Artist grant changed the way Joel Slotte made art
For Joel Slotte, who grew up in Kokkola, the provincial capital of Central Ostrobothnia, art has always been a part of his life. Even as a child he regularly went to art exhibitions with his parents and spent a large part of his time drawing. The concept of structuring the world visually was present in his everyday life, especially through his newspaper photographer father, who talked a lot about photography at home.
However, making art a profession was not a primary option for Slotte when he was young. Kokkola is known for its industry, and the feeling among young people already early on was that everyone should get a traditional day job.
“Making ends meet was on everyone’s mind because we were children of the economic depression. It was considered hard to make a living as an artist. And it is true, of course, that it is not the easiest profession financially,” Slotte recalls.
I eventually graduated and decided to see where it would lead me, even though the lack of safety nets made me nervous.
Slotte took his first concrete step towards becoming a professional artist in his twenties, when he applied to the Nordic Art School in Kokkola. The sense of purpose of the international students who studied at the school inspired him to apply to the Academy of Fine Arts, where he studied in the painting department.
“There too, I felt a last-minute hesitation about whether to apply elsewhere. Nevertheless, I eventually graduated and decided to see where it would lead me, even though the lack of safety nets made me nervous. Little by little, however, I started getting grants between periods of unemployment,” says Slotte.
Artist grant has boosted confidence
The Arts Promotion Centre Finland (Taike) awarded Slotte a three-year artist grant in 2020. The positive grant decision came at the right time, as his previous grant period had come to an end just a few months prior.
Having been used to receiving grants for no more than a year at a time during his career, Slotte acknowledges that receiving a three-year grant has been very important.
“I no longer make just paintings and stress about whether they are successful. Now I have multiple channels open to me, and making art seems much more relaxed,” Slotte admits.
My mind is easily attracted to new experiments that I would like to do. At some point I feel I will have to implement them and test whether they work.
Slotte is known for his technically masterful figurative oil paintings that burst with meticulous details. The models for the human figures depicted in his paintings are often his friends, of whom he takes photographs during the sketch phase.
With the financial freedom afforded by the three-year artist grant, he has begun experimenting with serigraphy and glass art in addition to his paintings, ceramic art and drawings.
“Previously, I had neither the time nor the space. Sometimes I find myself thinking that people expect you to work in certain ways, and I haven't had the courage to challenge this assumption. My mind is easily attracted to new experiments that I would like to do. At some point I feel I will have to implement them and test whether they work,” he says.
In my paintings, I have started to pay more attention to the functionality of local colours and various light situations.

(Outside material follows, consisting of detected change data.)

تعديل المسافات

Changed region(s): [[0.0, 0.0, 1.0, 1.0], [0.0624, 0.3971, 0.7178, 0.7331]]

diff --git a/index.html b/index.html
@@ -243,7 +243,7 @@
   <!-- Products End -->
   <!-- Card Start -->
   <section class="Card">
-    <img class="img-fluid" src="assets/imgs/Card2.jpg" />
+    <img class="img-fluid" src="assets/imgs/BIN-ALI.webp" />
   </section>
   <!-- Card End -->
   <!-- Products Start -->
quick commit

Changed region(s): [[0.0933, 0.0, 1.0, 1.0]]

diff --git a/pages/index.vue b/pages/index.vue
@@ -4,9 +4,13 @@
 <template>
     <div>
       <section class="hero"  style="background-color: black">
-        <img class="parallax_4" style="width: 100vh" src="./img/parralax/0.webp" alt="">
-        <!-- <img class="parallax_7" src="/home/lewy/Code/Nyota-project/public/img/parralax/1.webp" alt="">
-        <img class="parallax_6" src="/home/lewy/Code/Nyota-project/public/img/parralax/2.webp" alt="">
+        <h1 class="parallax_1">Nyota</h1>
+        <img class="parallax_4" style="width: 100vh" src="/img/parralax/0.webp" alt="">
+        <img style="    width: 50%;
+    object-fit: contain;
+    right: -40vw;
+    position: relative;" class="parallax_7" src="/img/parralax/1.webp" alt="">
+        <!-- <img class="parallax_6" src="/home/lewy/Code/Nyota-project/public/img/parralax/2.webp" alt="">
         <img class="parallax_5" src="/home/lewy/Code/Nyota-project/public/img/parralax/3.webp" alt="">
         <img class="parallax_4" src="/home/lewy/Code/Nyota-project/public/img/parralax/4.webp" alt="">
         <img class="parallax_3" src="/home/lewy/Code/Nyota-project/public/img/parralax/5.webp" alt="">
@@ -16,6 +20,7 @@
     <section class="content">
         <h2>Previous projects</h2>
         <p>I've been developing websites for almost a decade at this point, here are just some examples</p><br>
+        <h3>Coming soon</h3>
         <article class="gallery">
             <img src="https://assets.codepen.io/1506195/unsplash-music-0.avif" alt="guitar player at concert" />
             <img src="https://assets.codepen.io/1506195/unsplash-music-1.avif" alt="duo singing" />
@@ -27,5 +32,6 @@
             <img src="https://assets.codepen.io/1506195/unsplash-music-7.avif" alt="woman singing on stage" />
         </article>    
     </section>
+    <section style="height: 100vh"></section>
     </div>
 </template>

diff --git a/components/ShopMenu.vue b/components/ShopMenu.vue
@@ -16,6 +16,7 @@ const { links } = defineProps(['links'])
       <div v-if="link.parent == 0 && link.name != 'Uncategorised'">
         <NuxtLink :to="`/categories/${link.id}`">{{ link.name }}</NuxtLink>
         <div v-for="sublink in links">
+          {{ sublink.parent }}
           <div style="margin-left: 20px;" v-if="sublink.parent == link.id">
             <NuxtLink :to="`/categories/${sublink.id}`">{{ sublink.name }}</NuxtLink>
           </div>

Before the start of the new grant period, Slotte thought that he would finally be able to begin working on a larger body of work, as there were no exhibitions scheduled for the next three years. As it turned out, his calendar filled up quickly: he was named Young Artist of the Year 2021 and included in the major ARS22 exhibition at the Museum of Contemporary Art Kiasma. In addition, he was invited to participate in a group exhibition at Galerie Anhava in Helsinki last year.
Despite the flurry of activity, he has also had time to work on new art. According to Slotte, his artist grant has helped ease the pressures related to painting, as he no longer has to worry so much about deadlines, for example. This absence of pressure has enabled him to develop as an artist.
“In my paintings, I have started to pay more attention to the functionality of local colours and various light situations. To viewers, the paintings may look the same as before, but at least I have shifted my attention to aspects that are new to me,” says Slotte.
Secure livelihood encourages creativity
According to the “Status of the Artist in Finland 2010” report published by Taike, visual artists in Finland earn the majority of their earnings from non-arts work. Only around a fifth of the earnings of visual artists comes directly from artistic work, such as income from sales of their art and fees paid for their artistic work.
Joel Slotte believes that a universal basic income could be a solution to the earnings challenges faced by visual artists. Universal basic income refers to a social security model in which every citizen is paid a minimum subsistence income.
“It would directly improve opportunities for everyone, not just artists. A secure livelihood provides more room for creativity. Whenever I've been unemployed, most of my time was spent worrying about money,” Slotte says.
One characteristic feature of working as a professional artist, according to Slotte, is the fact that you get to peek into the everyday lives of many different social classes. For example, he has attended fancy parties to receive grants while he only had a few euros in his bank account.
“At these special occasions, I have acknowledged that I would be receiving a grant soon, but only after a month. So then I've gone in my suit straight from the party to my part-time job in the library to scrub the toilets,” he describes.